Figure 2) Depending on the weight of the animal (in this case fox) you may need a slab of wood under top "ledge piece”. This fox’s weight was marginal but for example’s sake I used it. We will cut 3 pieces of wood to start. One for backdrop – one for bracing ledge to sit on (2 x 2) and one for support ledge. As you are building your ledge you have to think two or three steps ahead so you don’t cover up something and have to tear it apart and start over. I laid the fox on my workbench and figured out the measurements before I started. I have done a number ( a big number) of these ledges so I normally get it pretty close on the first try. If you screw up it is a simple matter to start over from scratch because your cost is low. Here are the 3 pieces cut and we are ready to get started.
Figure3) I have screwed the parts together in this picture. The 2 x 2 support doesn’t show well in this picture but it is screwed to the backboard. Everything is leveled as it is going together. No rocket science yet!
Figures 4 & 5) I have positioned hanging holes so they will hidden behind ledge material. I prefer to put corner brackets over the holes. This gives the hanging screw something to grap on to in case someone ( or something) graps onto front of mount. I used to just drill holes but I have found this way to be better.
Figure 6) We want the first piece of ledge to hide our support ledge. Cut the styrofoam slighlty larger than an exact fit. I use a rapala filet knife to cut the styrofoam. When cutting the styrofoam close is close enough.
Figure 7) We have now cut our first piece of foam. I always scallop and taper the 90 degreee edges to give a rock look. Cut chunks out and really play with the look of the ‘stone’. You can’t do anything wrong here. In this picture I have applied my caulking (glue) and am ready to attach.
Figure 8) Our first piece of ‘rock’ is now attached. I also use a 3” dry wall screw to attach to wood. These screws only give very minimal strength. That is all that is really needed. The insulation is truly as light as a feather.
Figure 9) I have continued to put piece after piece until the basic ledge is finished. Make sure and caulk and put in screws between sheets. Our support ledge is still showing but it will disappear soon enough.
Figure 10) Mix up a small amount of 2 part foam. You may have to mix up a second batch so make this first batch small. If you are working where it is hot it will take off like a rocket and your batch make kick before you can get it all applied, start small.
Figure 11) Paint the foam (use throw away brush) into cracks and anywhere else you feel it may be needed. If you have pieced the styrofoam the 2 part foam will act as a very strong glue. The foam kills all the manmade look in an instant. If you miss a spot or it looks like you need some more mix up another small batch and paint it on. You cant do anything wrong here.
Figure 12) Tone everything down with a LIGHT coat of black. You are not trying to blacken everything just knock the white color out.
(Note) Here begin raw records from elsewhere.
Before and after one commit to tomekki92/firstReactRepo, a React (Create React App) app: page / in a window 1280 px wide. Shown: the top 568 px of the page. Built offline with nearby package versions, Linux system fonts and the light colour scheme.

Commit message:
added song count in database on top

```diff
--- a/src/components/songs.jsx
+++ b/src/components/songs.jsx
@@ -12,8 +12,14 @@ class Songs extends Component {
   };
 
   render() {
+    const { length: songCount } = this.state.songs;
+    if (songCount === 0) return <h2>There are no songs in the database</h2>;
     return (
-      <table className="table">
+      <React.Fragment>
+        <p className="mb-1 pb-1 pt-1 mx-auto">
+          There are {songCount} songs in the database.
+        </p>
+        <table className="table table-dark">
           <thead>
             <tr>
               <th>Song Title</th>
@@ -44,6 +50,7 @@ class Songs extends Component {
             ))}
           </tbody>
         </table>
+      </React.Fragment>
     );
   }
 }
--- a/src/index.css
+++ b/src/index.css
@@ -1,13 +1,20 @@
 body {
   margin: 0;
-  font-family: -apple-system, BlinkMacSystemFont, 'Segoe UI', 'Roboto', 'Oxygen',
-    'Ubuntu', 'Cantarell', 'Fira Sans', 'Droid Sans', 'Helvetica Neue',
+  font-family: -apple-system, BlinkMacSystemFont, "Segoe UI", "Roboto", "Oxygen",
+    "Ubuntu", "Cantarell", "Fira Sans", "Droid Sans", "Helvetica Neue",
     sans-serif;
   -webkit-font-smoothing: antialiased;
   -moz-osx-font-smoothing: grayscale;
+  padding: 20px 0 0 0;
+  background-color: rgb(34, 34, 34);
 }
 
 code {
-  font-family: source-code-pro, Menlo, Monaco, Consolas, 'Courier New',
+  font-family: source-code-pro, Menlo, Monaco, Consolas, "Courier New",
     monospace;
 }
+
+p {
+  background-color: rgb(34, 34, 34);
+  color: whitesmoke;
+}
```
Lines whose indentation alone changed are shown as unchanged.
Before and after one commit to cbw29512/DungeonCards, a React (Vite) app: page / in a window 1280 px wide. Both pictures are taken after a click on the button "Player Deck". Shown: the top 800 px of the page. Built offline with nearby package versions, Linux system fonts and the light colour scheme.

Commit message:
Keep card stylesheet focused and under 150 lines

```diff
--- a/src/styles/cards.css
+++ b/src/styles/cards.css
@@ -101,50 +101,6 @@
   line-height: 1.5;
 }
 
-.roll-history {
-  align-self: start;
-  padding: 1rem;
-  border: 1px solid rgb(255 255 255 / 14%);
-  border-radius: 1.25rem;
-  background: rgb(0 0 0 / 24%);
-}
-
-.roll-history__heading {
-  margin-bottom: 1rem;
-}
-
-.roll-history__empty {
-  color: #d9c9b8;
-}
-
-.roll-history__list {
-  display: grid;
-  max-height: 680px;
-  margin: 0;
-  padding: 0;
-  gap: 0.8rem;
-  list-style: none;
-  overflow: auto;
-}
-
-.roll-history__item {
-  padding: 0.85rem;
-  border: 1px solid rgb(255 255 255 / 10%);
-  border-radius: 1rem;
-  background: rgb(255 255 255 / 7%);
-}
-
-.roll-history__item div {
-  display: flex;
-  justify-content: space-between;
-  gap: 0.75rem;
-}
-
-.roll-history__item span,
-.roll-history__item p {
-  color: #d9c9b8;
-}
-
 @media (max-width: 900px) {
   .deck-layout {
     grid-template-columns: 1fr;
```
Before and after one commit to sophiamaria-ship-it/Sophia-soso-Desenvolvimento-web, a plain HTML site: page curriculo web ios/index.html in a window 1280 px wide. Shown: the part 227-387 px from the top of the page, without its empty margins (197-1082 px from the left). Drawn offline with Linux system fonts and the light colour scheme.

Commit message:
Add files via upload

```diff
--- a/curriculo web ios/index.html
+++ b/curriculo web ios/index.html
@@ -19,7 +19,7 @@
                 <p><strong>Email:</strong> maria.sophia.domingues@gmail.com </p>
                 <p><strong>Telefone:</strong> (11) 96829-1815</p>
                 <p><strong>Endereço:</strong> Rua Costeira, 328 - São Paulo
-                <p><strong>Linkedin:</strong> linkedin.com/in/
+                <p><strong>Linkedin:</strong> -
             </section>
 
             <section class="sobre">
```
You can also use gray as the ‘tone downer’ (new taxidermist word).
Figure 13) Figure out what you want your underlying color to be. I am partial to the sandstone color look so I use brite orange and put a medium coat of orange over the black and on the high points of the polyurethane. Spray some areas heavy and some light. Skip places too. Have fun with this.
Figure14) Get out your spray rock and put it on. Again some areas light and some heavy. Let some of the underlying color show thru. You can’t do it wrong!! After drying seal the spray rock with spray on lacquer. If it is cool it takes a long time for the spray rock to dry.
Figure 15) VOILA!!!!
Try this simple and easy method. Taking pictures and thinking what to say took longer than just making the habitat. One nice thing about this method is there is NO LEARNING CURVE. The first one you make will be great. Get going…….
Here's one more picture that shows a different ledge.
Figures 4 & 5
Here's a close-up photo of the foamed together upper right corner of the ledge.
The above website provides the means whereby taxidermists can donate money, mounts, materials, or anything of value that can be resold . The money generated will be added to the TERF for use now, and far into the future. Monies generated will be managed by The National Taxidermists Association. The NTA plans to continue this fund, and it will be available for years to come. There is an immediate need for help for our hurricane victims.